In the last post, we presented a quick overview of the push and pull concepts.
The first context for the push/pull definitions was the business model strategy where the firm needs to establish how far can it postpone the creation of goods and services to fulfill customer orders. An example in this context is seen in the manufacturing strategy for Dell’s online channel where the computers are assembled only after a firm customer order has been placed. This allows Dell to simply carry the generic sub-assemblies like the HDD, RAM module, motherboard, and so on, and assemble the final customized product to order when an order is placed. This helps in reducing the finished goods inventory that is otherwise subject to obsolescence as the trends for product and demand change. But if you consider Dell’s manufacturing strategy for computers that it sells through retail channels (such as Wal-mart), it must produce and distribute the machines without a firm knowledge of what the customer may demand. This is similar to the conventional “build-to-stock” model. These two examples also exhibit what is known as the postponement or speculation strategy.
In the postponement strategy, the firm has the ability to postpone the final assembly of the product to the latest stage possible. The company avoids building finished goods as long as possible but must contend with a short lead-time to fulfill orders and manage demand variability. The company has traded the cost of obsolescence for cost of extra resources by trading inventory for ability to quickly react to demand.
In the speculation strategy, the firm builds to stock by estimating demand. The company can build to forecast demand but carries the risk of finished goods obsolescence. Here the cost of obsolescence has been balanced against the increased efficiencies.
Of course, these two strategies of postponement and speculation do not lend themselves equally to all types of products and services, therefore constraining the options based on the industry, product, and the targeted customer segments.
The second context in which a push/pull concept can be seen is the point in a supply chain where demand is fulfilled through orders on suppliers (replenishment) and beyond which demand is fulfilled through stock (inventory) in the supply chain. For example, consider a typical retail operation. Should the company directly replenish the stores as the stocks on the shelves deplete? Or, should the company replenish the stores from a warehouse that stocks inventory and then replenish its warehouses by placing orders on suppliers? In the first case, when stores are directly replenished by orders placed on the suppliers, the company saves on the warehousing expense altogether, though it may carry higher inventories as it manages several hundred stores, each individually carrying inventories to avoid the risk of stock-outs. In the second case, the company can build a warehouses to optimize inventory to hedge against the stock-out risk, but adds the cost of creating and maintaining a warehouse.
In both of these scenarios as well, the company is dealing with balancing the cost of inventory against the cost of resources and fulfillment-time.

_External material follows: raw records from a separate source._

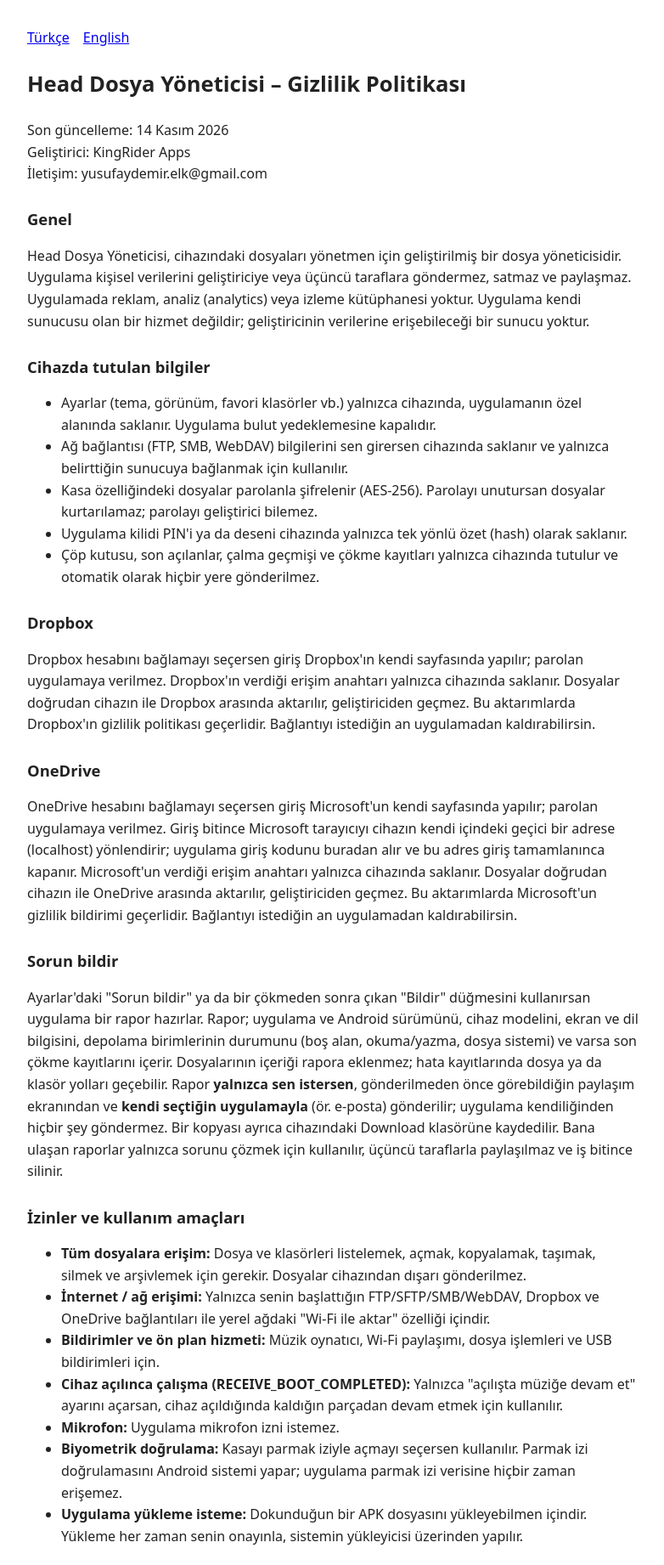
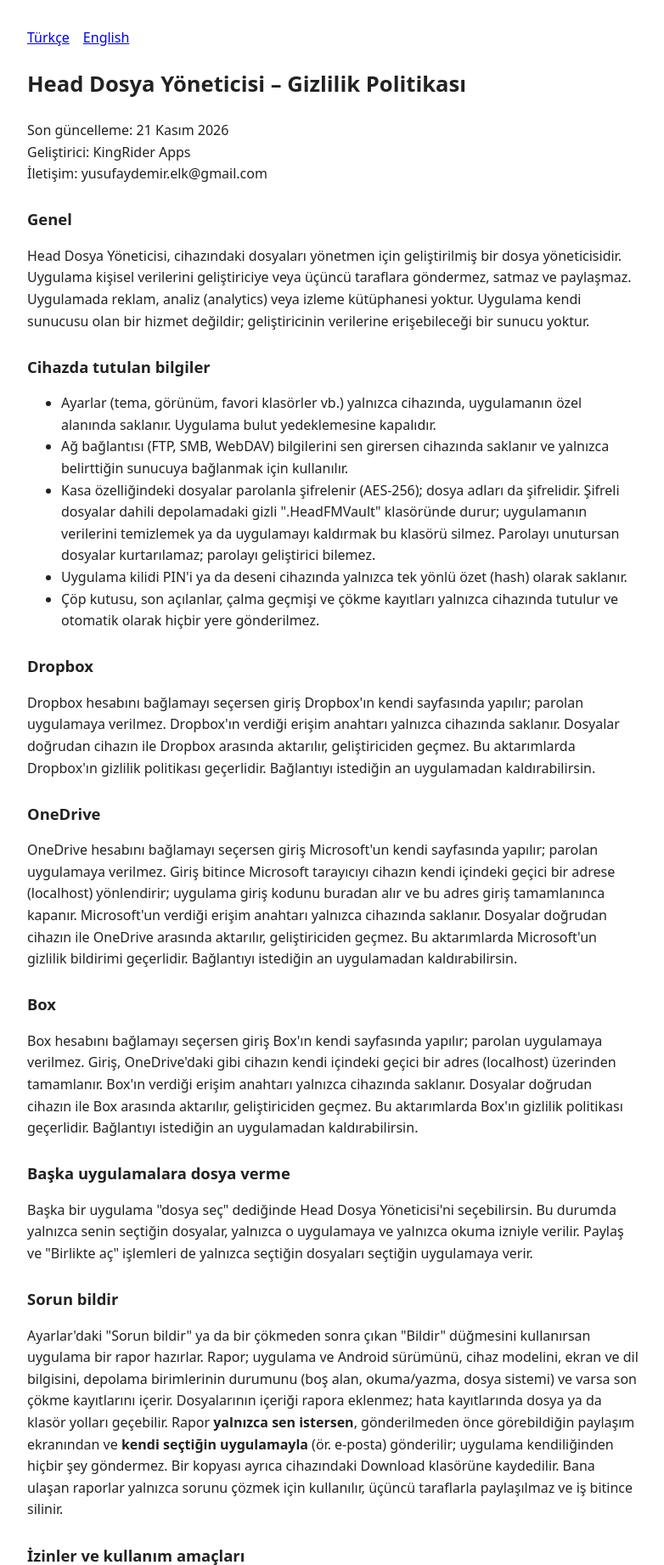
Before and after one commit to yusufaydemir1998/hfm-privacy, a plain HTML site: page index.html in a window 1280 px wide. Shown: the top 1842 px of the page at 85% size, without its empty margins (248-1030 px from the left). Drawn offline with Linux system fonts and the light colour scheme.

Commit message:
Gizlilik: Box, dosya seçici, kasa konumu (21 Kasım 2026)
Co-Authored-By: Claude Opus 5.5 <noreply@anthropic.com>
Claude-Session: https://claude.ai/code/session_01Va7nKh9qNohwcS5BzvnBpW

```diff
--- a/index.html
+++ b/index.html
@@ -4,14 +4,14 @@
 
 <section id="tr" lang="tr">
 <h1>Head Dosya Yöneticisi – Gizlilik Politikası</h1>
-<p>Son güncelleme: 14 Kasım 2026<br>Geliştirici: KingRider Apps<br>İletişim: yusufaydemir.elk@gmail.com</p>
+<p>Son güncelleme: 21 Kasım 2026<br>Geliştirici: KingRider Apps<br>İletişim: yusufaydemir.elk@gmail.com</p>
 
 <h2>Genel</h2><p>Head Dosya Yöneticisi, cihazındaki dosyaları yönetmen için geliştirilmiş bir dosya yöneticisidir. Uygulama kişisel verilerini geliştiriciye veya üçüncü taraflara göndermez, satmaz ve paylaşmaz. Uygulamada reklam, analiz (analytics) veya izleme kütüphanesi yoktur. Uygulama kendi sunucusu olan bir hizmet değildir; geliştiricinin verilerine erişebileceği bir sunucu yoktur.</p>
 
 <h2>Cihazda tutulan bilgiler</h2><ul>
 <li>Ayarlar (tema, görünüm, favori klasörler vb.) yalnızca cihazında, uygulamanın özel alanında saklanır. Uygulama bulut yedeklemesine kapalıdır.</li>
 <li>Ağ bağlantısı (FTP, SMB, WebDAV) bilgilerini sen girersen cihazında saklanır ve yalnızca belirttiğin sunucuya bağlanmak için kullanılır.</li>
-<li>Kasa özelliğindeki dosyalar parolanla şifrelenir (AES-256). Parolayı unutursan dosyalar kurtarılamaz; parolayı geliştirici bilemez.</li>
+<li>Kasa özelliğindeki dosyalar parolanla şifrelenir (AES-256); dosya adları da şifrelidir. Şifreli dosyalar dahili depolamadaki gizli ".HeadFMVault" klasöründe durur; uygulamanın verilerini temizlemek ya da uygulamayı kaldırmak bu klasörü silmez. Parolayı unutursan dosyalar kurtarılamaz; parolayı geliştirici bilemez.</li>
 <li>Uygulama kilidi PIN'i ya da deseni cihazında yalnızca tek yönlü özet (hash) olarak saklanır.</li>
 <li>Çöp kutusu, son açılanlar, çalma geçmişi ve çökme kayıtları yalnızca cihazında tutulur ve otomatik olarak hiçbir yere gönderilmez.</li></ul>
 
@@ -19,11 +19,15 @@
 
 <h2>OneDrive</h2><p>OneDrive hesabını bağlamayı seçersen giriş Microsoft'un kendi sayfasında yapılır; parolan uygulamaya verilmez. Giriş bitince Microsoft tarayıcıyı cihazın kendi içindeki geçici bir adrese (localhost) yönlendirir; uygulama giriş kodunu buradan alır ve bu adres giriş tamamlanınca kapanır. Microsoft'un verdiği erişim anahtarı yalnızca cihazında saklanır. Dosyalar doğrudan cihazın ile OneDrive arasında aktarılır, geliştiriciden geçmez. Bu aktarımlarda Microsoft'un gizlilik bildirimi geçerlidir. Bağlantıyı istediğin an uygulamadan kaldırabilirsin.</p>
 
+<h2>Box</h2><p>Box hesabını bağlamayı seçersen giriş Box'ın kendi sayfasında yapılır; parolan uygulamaya verilmez. Giriş, OneDrive'daki gibi cihazın kendi içindeki geçici bir adres (localhost) üzerinden tamamlanır. Box'ın verdiği erişim anahtarı yalnızca cihazında saklanır. Dosyalar doğrudan cihazın ile Box arasında aktarılır, geliştiriciden geçmez. Bu aktarımlarda Box'ın gizlilik politikası geçerlidir. Bağlantıyı istediğin an uygulamadan kaldırabilirsin.</p>
+
+<h2>Başka uygulamalara dosya verme</h2><p>Başka bir uygulama "dosya seç" dediğinde Head Dosya Yöneticisi'ni seçebilirsin. Bu durumda yalnızca senin seçtiğin dosyalar, yalnızca o uygulamaya ve yalnızca okuma izniyle verilir. Paylaş ve "Birlikte aç" işlemleri de yalnızca seçtiğin dosyaları seçtiğin uygulamaya verir.</p>
+
 <h2>Sorun bildir</h2><p>Ayarlar'daki "Sorun bildir" ya da bir çökmeden sonra çıkan "Bildir" düğmesini kullanırsan uygulama bir rapor hazırlar. Rapor; uygulama ve Android sürümünü, cihaz modelini, ekran ve dil bilgisini, depolama birimlerinin durumunu (boş alan, okuma/yazma, dosya sistemi) ve varsa son çökme kayıtlarını içerir. Dosyalarının içeriği rapora eklenmez; hata kayıtlarında dosya ya da klasör yolları geçebilir. Rapor <b>yalnızca sen istersen</b>, gönderilmeden önce görebildiğin paylaşım ekranından ve <b>kendi seçtiğin uygulamayla</b> (ör. e-posta) gönderilir; uygulama kendiliğinden hiçbir şey göndermez. Bir kopyası ayrıca cihazındaki Download klasörüne kaydedilir. Bana ulaşan raporlar yalnızca sorunu çözmek için kullanılır, üçüncü taraflarla paylaşılmaz ve iş bitince silinir.</p>
 
 <h2>İzinler ve kullanım amaçları</h2><ul>
 <li><b>Tüm dosyalara erişim:</b> Dosya ve klasörleri listelemek, açmak, kopyalamak, taşımak, silmek ve arşivlemek için gerekir. Dosyalar cihazından dışarı gönderilmez.</li>
-<li><b>İnternet / ağ erişimi:</b> Yalnızca senin başlattığın FTP/SFTP/SMB/WebDAV, Dropbox ve OneDrive bağlantıları ile yerel ağdaki "Wi-Fi ile aktar" özelliği içindir.</li>
+<li><b>İnternet / ağ erişimi:</b> Yalnızca senin başlattığın FTP/SFTP/SMB/WebDAV, Dropbox, OneDrive ve Box bağlantıları ile yerel ağdaki "Wi-Fi ile aktar" özelliği içindir.</li>
 <li><b>Bildirimler ve ön plan hizmeti:</b> Müzik oynatıcı, Wi-Fi paylaşımı, dosya işlemleri ve USB bildirimleri için.</li>
 <li><b>Cihaz açılınca çalışma (RECEIVE_BOOT_COMPLETED):</b> Yalnızca "açılışta müziğe devam et" ayarını açarsan, cihaz açıldığında kaldığın parçadan devam etmek için kullanılır.</li>
 <li><b>Mikrofon:</b> Uygulama mikrofon izni istemez.</li>
@@ -41,14 +45,14 @@
 
 <section id="en" lang="en">
 <h1>Head File Manager – Privacy Policy</h1>
-<p>Last updated: November 14, 2026<br>Developer: KingRider Apps<br>Contact: yusufaydemir.elk@gmail.com</p>
+<p>Last updated: November 21, 2026<br>Developer: KingRider Apps<br>Contact: yusufaydemir.elk@gmail.com</p>
 
 <h2>Overview</h2><p>Head File Manager is a file manager for managing the files on your device. The app does not send, sell or share your personal data with the developer or any third party. It contains no advertising, analytics or tracking libraries. The app has no server of its own; there is no server where the developer could access your data.</p>
 
 <h2>Information stored on your device</h2><ul>
 <li>Settings (theme, layout, favourite folders, etc.) are stored only on your device, in the app's private storage. Cloud backup is disabled for the app.</li>
 <li>Network connection details (FTP, SMB, WebDAV) that you enter are stored on your device and used only to connect to the server you specify.</li>
-<li>Files in the Vault are encrypted with your password (AES-256). If you forget the password the files cannot be recovered; the developer cannot know your password.</li>
+<li>Files in the Vault are encrypted with your password (AES-256); file names are encrypted too. The encrypted files are kept in the hidden ".HeadFMVault" folder on internal storage; clearing the app's data or uninstalling the app does not delete this folder. If you forget the password the files cannot be recovered; the developer cannot know your password.</li>
 <li>The app-lock PIN or pattern is stored on your device only as a one-way hash.</li>
 <li>The trash, recently opened files, play history and crash logs are kept only on your device and are never sent anywhere automatically.</li></ul>
 
@@ -56,11 +60,15 @@
 
 <h2>OneDrive</h2><p>If you choose to connect a OneDrive account, you sign in on Microsoft's own page; your password is never given to the app. After sign-in Microsoft redirects the browser to a temporary address inside your device (localhost), where the app receives the sign-in code; this address closes once sign-in is complete. The access token issued by Microsoft is stored only on your device. Files are transferred directly between your device and OneDrive and never pass through the developer. Microsoft's privacy statement applies to these transfers. You can remove the connection from the app at any time.</p>
 
+<h2>Box</h2><p>If you choose to connect a Box account, you sign in on Box's own page; your password is never given to the app. As with OneDrive, sign-in is completed through a temporary address inside your device (localhost). The access token issued by Box is stored only on your device. Files are transferred directly between your device and Box and never pass through the developer. Box's privacy policy applies to these transfers. You can remove the connection from the app at any time.</p>
+
+<h2>Giving files to other apps</h2><p>When another app asks you to choose a file, you can pick Head File Manager. Only the files you select are given, only to that app and only with read access. Share and "Open with" likewise give only the files you select to the app you choose.</p>
+
 <h2>Report a problem</h2><p>If you use "Report a problem" in Settings, or the "Report" button shown after a crash, the app prepares a report. It contains the app and Android version, device model, screen and language information, the state of storage volumes (free space, read/write status, file system) and, if any, recent crash logs. The contents of your files are not included; file or folder paths may appear in error logs. The report is sent <b>only if you choose to</b>, through a share screen where you can see it first, and <b>with an app you pick</b> (e.g. email); the app never sends anything on its own. A copy is also saved to the Download folder on your device. Reports I receive are used only to fix the problem, are not shared with third parties and are deleted once resolved.</p>
 
 <h2>Permissions and why they are used</h2><ul>
 <li><b>All files access:</b> Needed to list, open, copy, move, delete and archive files and folders. Your files are not sent off the device.</li>
-<li><b>Internet / network access:</b> Only for FTP/SFTP/SMB/WebDAV, Dropbox and OneDrive connections that you start, and for the local-network "Wi-Fi transfer" feature.</li>
+<li><b>Internet / network access:</b> Only for FTP/SFTP/SMB/WebDAV, Dropbox, OneDrive and Box connections that you start, and for the local-network "Wi-Fi transfer" feature.</li>
 <li><b>Notifications and foreground service:</b> For the music player, Wi-Fi transfer, file operations and USB notifications.</li>
 <li><b>Run at startup (RECEIVE_BOOT_COMPLETED):</b> Used only if you turn on "resume music at startup", to continue from where you left off when the device starts.</li>
 <li><b>Microphone:</b> The app does not request microphone permission.</li>
```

Therefore, in making the push-pull decisions, companies are primarily balancing the cost of inventory, resources, and fulfillment cycle-time. The factors that generally affect these conditions are as following. While no generic determinations can be made, understanding the concept of balancing these costs and the factors governing them provides an objective method for making such decisions.
- Demand Variability: When the product demand is certain, stable, and can be forecasted with relatively high accuracy, then a push strategy may work well. But when demand uncertainty is high, consider pull strategies for managing demand. Low demand variability provides an opportunity to create highly efficient manufacturing or distribution processes that may not be very flexible but minimize the cost of unit production. High demand variability works against such efficiencies.
- Product Variability: The products that are customized and typically require personalization at the consumer level, will do well with a pull strategy for effective demand management. These products are typically branded and consumers place high emphasis on personalization aspects, examples being custom handbags, custom shoes, computers, and even some cars. Some industrial products like rolled steel can fall in this category as well. However, the fulfillment lead-time must be managed to be competitive. When the products are utilitarian, they lend themselves to push strategies for manufacturing as well as supply chains.
- Economies of Scale: The product characteristics described above generally also describe the economies of scale. With manufacturing based on large economies of scale (and hence no or low customization), push strategies are generally compatible, otherwise consider pull strategies.
- Manufacturing Setup Changes: When the manufacturing setup changes are expensive and time-consuming, a push-based strategy should be evaluated. Consider pull strategies when setup changes are quick and do not affect the manufacturing efficiencies substantially.
- Lead-time: Lead-time in this context means the lead-time to fulfill demand. This can be a replenishment, manufacturing, or distribution lead-time or a combination of these, depending on the specific situation. Higher lead-time generally favor push-systems to build inventory so that end-demand can be fulfilled relatively quickly.
The push/pull decisions afford a balance between the responsiveness (agility) and cost (lean). Pull systems must be responsive to be effective, push systems are generally more cost effective though they not have the same amount of flexibility as the pull-systems may have. Of course, all systems are generally a combination of the push & pull strategies to be most effective. We will discuss these aspects of push/pull concepts in the next post.
Want to know more about supply chain processes? How they work and what they afford? Check out my book on Enterprise Supply Chain Management at Amazon. You will find every supply chain function described in simple language that makes sense, as well as see its relationship to other functions.
© Vivek Sehgal, 2009, All Rights Reserved.